Your assignment: Output the data in full. Keep every entry exactly as written.

Dataset excerpts:
<<<<

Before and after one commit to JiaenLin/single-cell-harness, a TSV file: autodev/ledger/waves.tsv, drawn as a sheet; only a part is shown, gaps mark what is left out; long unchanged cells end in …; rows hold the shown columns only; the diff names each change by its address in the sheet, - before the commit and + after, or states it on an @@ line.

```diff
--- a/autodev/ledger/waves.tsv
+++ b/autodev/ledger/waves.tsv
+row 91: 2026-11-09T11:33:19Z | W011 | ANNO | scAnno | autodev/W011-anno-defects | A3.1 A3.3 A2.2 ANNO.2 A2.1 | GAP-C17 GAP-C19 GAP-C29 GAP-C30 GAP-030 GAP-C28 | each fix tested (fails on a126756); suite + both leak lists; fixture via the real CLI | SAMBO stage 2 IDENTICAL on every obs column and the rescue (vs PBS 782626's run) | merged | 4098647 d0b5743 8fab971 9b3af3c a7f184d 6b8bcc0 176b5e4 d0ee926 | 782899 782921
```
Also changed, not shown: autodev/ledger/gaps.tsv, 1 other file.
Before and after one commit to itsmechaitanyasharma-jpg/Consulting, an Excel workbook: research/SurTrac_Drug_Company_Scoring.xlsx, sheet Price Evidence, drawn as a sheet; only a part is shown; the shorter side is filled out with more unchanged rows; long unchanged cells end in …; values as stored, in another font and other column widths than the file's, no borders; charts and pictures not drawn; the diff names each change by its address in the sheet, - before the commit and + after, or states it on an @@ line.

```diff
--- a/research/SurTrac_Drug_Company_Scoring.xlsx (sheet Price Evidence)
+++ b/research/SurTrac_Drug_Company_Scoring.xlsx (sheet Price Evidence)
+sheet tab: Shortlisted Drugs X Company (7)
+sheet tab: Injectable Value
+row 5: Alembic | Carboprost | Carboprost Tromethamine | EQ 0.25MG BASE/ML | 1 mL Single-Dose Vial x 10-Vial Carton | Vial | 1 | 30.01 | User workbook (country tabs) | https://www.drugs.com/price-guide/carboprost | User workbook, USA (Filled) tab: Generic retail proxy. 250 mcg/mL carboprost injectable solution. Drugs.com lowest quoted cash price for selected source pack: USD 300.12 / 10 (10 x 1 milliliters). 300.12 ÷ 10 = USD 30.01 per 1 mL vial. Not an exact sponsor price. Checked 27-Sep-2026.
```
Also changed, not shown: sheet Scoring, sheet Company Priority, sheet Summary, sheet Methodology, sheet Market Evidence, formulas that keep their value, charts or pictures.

>>>>

Exercise result:
Before and after one commit to JiaenLin/single-cell-harness, a TSV file: autodev/ledger/waves.tsv, drawn as a sheet; only a part is shown, gaps mark what is left out; long unchanged cells end in …; rows hold the shown columns only; the diff names each change by its address in the sheet, - before the commit and + after, or states it on an @@ line.

```diff
--- a/autodev/ledger/waves.tsv
+++ b/autodev/ledger/waves.tsv
+row 91: 2026-11-09T11:33:19Z | W011 | ANNO | scAnno | autodev/W011-anno-defects | A3.1 A3.3 A2.2 ANNO.2 A2.1 | GAP-C17 GAP-C19 GAP-C29 GAP-C30 GAP-030 GAP-C28 | each fix tested (fails on a126756); suite + both leak lists; fixture via the real CLI | SAMBO stage 2 IDENTICAL on every obs column and the rescue (vs PBS 782626's run) | merged | 4098647 d0b5743 8fab971 9b3af3c a7f184d 6b8bcc0 176b5e4 d0ee926 | 782899 782921
```
Also changed, not shown: autodev/ledger/gaps.tsv, 1 other file.
Before and after one commit to itsmechaitanyasharma-jpg/Consulting, an Excel workbook: research/SurTrac_Drug_Company_Scoring.xlsx, sheet Price Evidence, drawn as a sheet; only a part is shown; the shorter side is filled out with more unchanged rows; long unchanged cells end in …; values as stored, in another font and other column widths than the file's, no borders; charts and pictures not drawn; the diff names each change by its address in the sheet, - before the commit and + after, or states it on an @@ line.

```diff
--- a/research/SurTrac_Drug_Company_Scoring.xlsx (sheet Price Evidence)
+++ b/research/SurTrac_Drug_Company_Scoring.xlsx (sheet Price Evidence)
+sheet tab: Shortlisted Drugs X Company (7)
+sheet tab: Injectable Value
+row 5: Alembic | Carboprost | Carboprost Tromethamine | EQ 0.25MG BASE/ML | 1 mL Single-Dose Vial x 10-Vial Carton | Vial | 1 | 30.01 | User workbook (country tabs) | https://www.drugs.com/price-guide/carboprost | User workbook, USA (Filled) tab: Generic retail proxy. 250 mcg/mL carboprost injectable solution. Drugs.com lowest quoted cash price for selected source pack: USD 300.12 / 10 (10 x 1 milliliters). 300.12 ÷ 10 = USD 30.01 per 1 mL vial. Not an exact sponsor price. Checked 27-Sep-2026.
```
Also changed, not shown: sheet Scoring, sheet Company Priority, sheet Summary, sheet Methodology, sheet Market Evidence, formulas that keep their value, charts or pictures.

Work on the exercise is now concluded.